- _Work instruction_
Please copy out each line of the listing that contains the word "primary".
Dataset below:
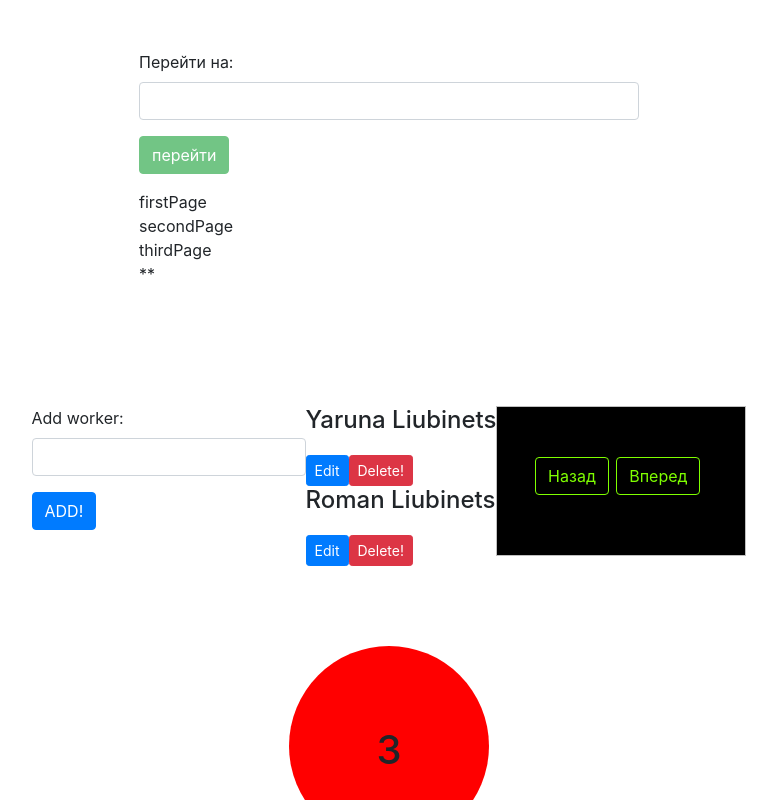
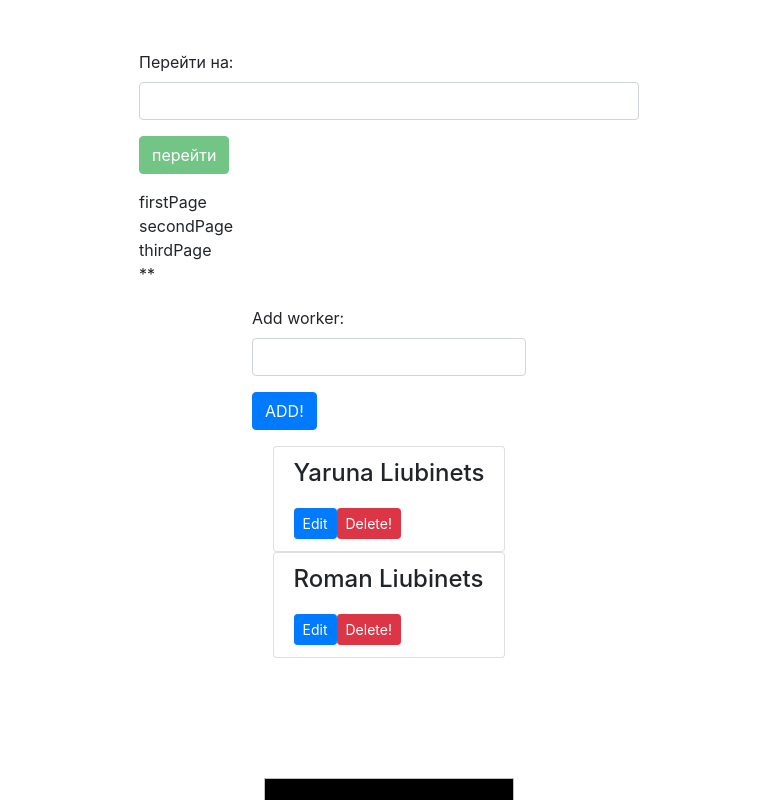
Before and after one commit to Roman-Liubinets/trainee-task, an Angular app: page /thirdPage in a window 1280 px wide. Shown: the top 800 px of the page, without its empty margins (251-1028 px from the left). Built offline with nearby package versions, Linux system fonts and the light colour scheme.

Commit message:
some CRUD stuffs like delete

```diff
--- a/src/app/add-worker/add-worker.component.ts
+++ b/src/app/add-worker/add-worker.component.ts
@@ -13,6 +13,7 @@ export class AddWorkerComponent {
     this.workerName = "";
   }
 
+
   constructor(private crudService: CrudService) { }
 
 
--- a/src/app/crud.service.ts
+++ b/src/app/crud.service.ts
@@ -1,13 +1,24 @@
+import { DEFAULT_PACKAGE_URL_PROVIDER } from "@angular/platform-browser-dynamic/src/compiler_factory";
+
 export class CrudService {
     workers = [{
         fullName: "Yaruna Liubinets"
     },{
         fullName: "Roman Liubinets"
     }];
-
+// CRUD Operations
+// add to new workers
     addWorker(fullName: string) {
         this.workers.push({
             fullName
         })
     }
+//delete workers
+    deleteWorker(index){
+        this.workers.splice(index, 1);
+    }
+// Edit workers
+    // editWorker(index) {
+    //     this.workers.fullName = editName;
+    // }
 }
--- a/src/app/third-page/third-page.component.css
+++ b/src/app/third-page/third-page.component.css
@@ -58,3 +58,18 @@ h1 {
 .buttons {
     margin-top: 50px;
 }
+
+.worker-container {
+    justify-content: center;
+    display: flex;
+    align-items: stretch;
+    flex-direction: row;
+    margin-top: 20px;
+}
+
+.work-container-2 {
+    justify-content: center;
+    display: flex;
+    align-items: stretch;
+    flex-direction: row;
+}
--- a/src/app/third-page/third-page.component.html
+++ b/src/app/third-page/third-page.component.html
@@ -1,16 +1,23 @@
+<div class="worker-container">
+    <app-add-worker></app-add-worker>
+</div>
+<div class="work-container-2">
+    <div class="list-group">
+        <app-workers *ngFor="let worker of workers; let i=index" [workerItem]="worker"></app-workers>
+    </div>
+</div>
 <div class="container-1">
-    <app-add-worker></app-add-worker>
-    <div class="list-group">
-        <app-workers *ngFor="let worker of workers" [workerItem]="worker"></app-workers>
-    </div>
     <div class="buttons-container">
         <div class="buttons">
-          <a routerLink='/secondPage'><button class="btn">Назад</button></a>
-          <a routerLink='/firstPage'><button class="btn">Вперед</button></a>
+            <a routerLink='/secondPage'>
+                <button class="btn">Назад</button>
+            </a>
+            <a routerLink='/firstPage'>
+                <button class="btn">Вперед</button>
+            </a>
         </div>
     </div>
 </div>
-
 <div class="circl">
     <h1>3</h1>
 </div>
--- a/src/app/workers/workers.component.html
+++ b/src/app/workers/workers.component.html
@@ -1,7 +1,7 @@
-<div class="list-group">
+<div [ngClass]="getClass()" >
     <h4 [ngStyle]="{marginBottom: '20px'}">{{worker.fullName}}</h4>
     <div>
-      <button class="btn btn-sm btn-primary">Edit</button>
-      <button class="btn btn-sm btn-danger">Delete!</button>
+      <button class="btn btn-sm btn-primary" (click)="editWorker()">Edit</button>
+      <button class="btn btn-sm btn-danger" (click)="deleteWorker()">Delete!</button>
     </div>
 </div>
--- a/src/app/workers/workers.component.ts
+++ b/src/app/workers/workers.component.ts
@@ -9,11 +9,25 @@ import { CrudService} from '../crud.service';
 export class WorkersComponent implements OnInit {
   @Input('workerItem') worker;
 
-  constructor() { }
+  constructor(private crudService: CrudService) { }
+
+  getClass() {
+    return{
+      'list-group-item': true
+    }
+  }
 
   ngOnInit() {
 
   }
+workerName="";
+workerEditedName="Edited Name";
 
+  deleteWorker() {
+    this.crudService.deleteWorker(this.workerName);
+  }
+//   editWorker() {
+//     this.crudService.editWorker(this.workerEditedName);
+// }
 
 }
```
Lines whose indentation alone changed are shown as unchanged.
End of Dataset.
- _Worked solution_
-      <button class="btn btn-sm btn-primary">Edit</button>
+      <button class="btn btn-sm btn-primary" (click)="editWorker()">Edit</button>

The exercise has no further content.